## THE TASK:
Copy out all lines of the listing below that hold "Select".

┏━━

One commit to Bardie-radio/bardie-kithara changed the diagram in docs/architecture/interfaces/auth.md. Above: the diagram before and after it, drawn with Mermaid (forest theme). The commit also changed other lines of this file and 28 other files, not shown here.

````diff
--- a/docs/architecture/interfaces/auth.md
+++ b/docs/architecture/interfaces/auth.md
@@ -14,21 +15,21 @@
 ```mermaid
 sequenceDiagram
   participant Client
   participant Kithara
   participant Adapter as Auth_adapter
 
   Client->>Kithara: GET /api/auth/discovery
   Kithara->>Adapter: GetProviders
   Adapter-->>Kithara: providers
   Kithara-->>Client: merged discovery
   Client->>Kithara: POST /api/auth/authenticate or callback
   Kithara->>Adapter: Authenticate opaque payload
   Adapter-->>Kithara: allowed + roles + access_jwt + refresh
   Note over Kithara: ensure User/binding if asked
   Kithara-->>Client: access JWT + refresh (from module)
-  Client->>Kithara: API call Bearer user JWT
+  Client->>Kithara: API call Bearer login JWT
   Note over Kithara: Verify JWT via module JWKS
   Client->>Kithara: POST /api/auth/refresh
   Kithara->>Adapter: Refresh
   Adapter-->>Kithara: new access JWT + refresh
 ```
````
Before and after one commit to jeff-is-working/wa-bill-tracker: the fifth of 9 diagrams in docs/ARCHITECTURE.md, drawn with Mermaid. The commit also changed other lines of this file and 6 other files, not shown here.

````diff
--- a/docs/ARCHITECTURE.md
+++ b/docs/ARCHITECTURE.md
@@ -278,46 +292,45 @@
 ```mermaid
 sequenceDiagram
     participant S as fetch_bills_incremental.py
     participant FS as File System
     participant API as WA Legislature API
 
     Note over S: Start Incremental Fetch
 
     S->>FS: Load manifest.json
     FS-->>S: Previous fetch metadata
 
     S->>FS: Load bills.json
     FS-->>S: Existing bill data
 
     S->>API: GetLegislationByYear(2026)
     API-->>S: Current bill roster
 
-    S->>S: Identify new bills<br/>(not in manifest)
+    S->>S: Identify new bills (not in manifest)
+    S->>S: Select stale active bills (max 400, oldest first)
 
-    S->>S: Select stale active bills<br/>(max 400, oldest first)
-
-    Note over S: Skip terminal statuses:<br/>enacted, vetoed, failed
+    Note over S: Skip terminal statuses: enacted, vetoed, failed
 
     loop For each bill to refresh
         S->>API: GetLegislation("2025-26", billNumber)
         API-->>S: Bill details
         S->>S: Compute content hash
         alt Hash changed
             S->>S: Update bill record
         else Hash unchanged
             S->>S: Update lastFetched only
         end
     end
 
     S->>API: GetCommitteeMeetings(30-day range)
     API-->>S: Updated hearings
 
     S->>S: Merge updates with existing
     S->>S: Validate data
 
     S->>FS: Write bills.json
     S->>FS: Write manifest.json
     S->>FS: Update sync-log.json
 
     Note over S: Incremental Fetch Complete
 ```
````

┗━━

## RESPONSE AREA:
+    S->>S: Select stale active bills (max 400, oldest first)
-    S->>S: Select stale active bills<br/>(max 400, oldest first)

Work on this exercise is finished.